- Work item
Whenever a line of the records below contains the word "height", copy that line.

User interface change data:
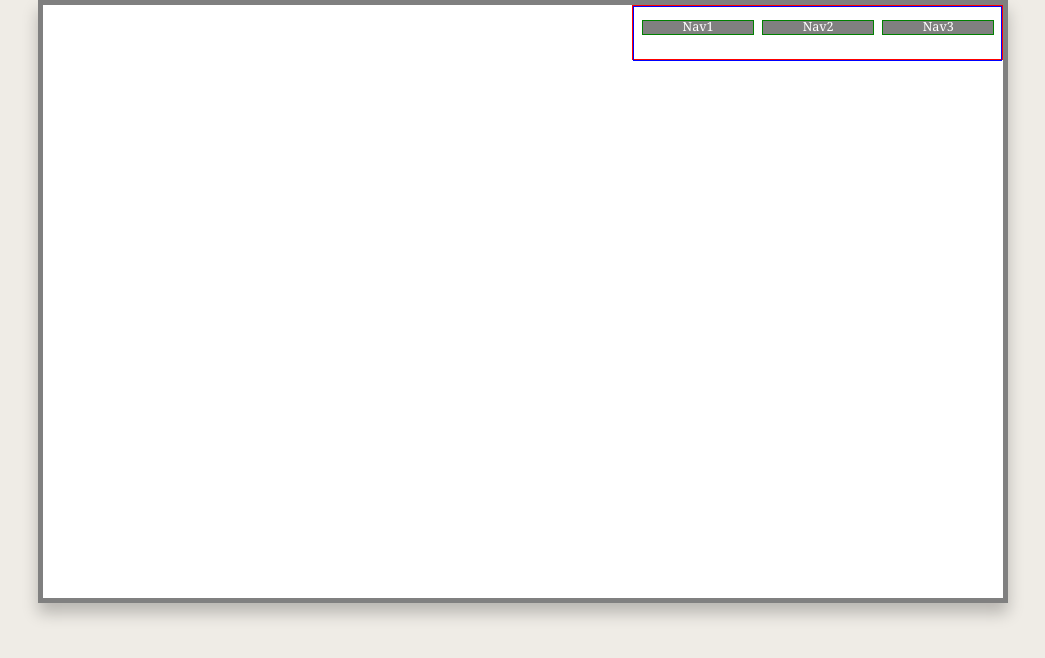
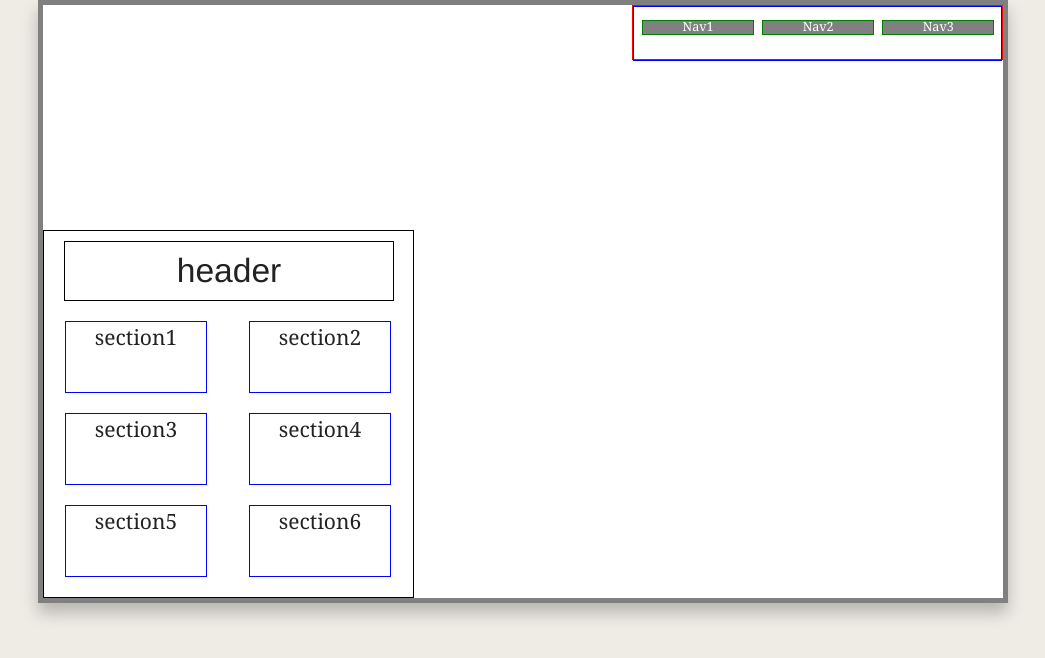
Before and after one commit to ethesx/IS683, a plain HTML site: page hw2/index.html in a window 1280 px wide. Shown: the whole page, without its empty margins (117-1162 px from the left). Drawn offline with nearby package versions, Linux system fonts and the light colour scheme.

Commit message:
Added aside, sections, header

```diff
--- a/hw2/css/main.css
+++ b/hw2/css/main.css
@@ -125,6 +125,7 @@ a:active {color:#000;}  /* selected link */
 a{text-decoration: none;}
 
 #divMain {
+    position:relative;
     width:960px;
     min-height:593px;
     margin:0 auto;
@@ -164,12 +165,44 @@ nav ul li{
 nav a{color:white!important;}
 
 
+#asideMainPage{
+    position:absolute;
+    bottom: 0;
+    width:369px;
+    height:366px;
+    border:1px solid black;
+}
+
+#asideMainPage header{
+
+    width:328px;
+    height:58px;
+    margin:10px 20px;
+    text-align: center;
+    line-height: 58px;
+    border:1px solid black;
+}
+
+#asideMainPage header h4{
+    padding: 0;
+    margin:0;
+}
+
+#asideMainPage #divSection{
 
 
+   /* border:1px solid red;*/
+}
+#asideMainPage #divSection section{
 
+    width:140px;
+    height:70px;
+    float:left;
+    margin:10px 21px;
+    text-align: center;
 
-
-
+    border:1px solid blue;
+}
 
 
 
--- a/hw2/index.html
+++ b/hw2/index.html
@@ -32,7 +32,24 @@
                 </ul>
             </nav>
 
+            <aside id="asideMainPage">
+                <header>
+                    <h4>header</h4>
+                </header>
+                <div id="divSection">
+                    <section>section1</section>
+                    <section>section2</section>
+                    <section>section3</section>
+                    <section>section4</section>
+                    <section>section5</section>
+                    <section>section6</section>
+                </div>
+            </aside>
 
+            <article>
+
+
+            </article>
 
 
 
```
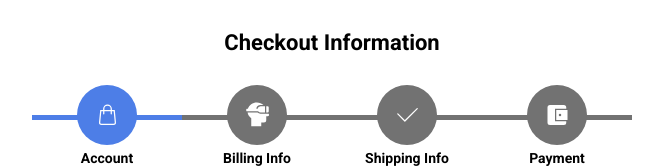
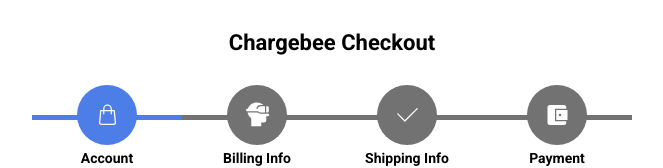
Before and after one commit to sk2111/checkout-cb, a React (Create React App) app: page / in a window 1280 px wide. Shown: the top 168 px of the page, without its empty margins (308-971 px from the left). Built offline with nearby package versions, Linux system fonts and the light colour scheme.

Commit message:
docs : REAME.md update
Signed-off-by: sk2111 <sathisht1996@gmail.com>

```diff
--- a/src/containers/App/App.js
+++ b/src/containers/App/App.js
@@ -69,7 +69,7 @@
 
   return (
     <div className={styles.appContainer}>
-      <h1 className={styles.checkoutTitle}>Checkout Information</h1>
+      <h1 className={styles.checkoutTitle}>Chargebee Checkout</h1>
       <div className={styles.navTabContainer}>
         <NavTabHeader
           currentPage={currentPage}
```
Also changed, not shown: 1 other file (tests, documents, lock files or other folders).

- Exercise response
     min-height:593px;
+    height:366px;
+    height:58px;
+    line-height: 58px;
+    height:70px;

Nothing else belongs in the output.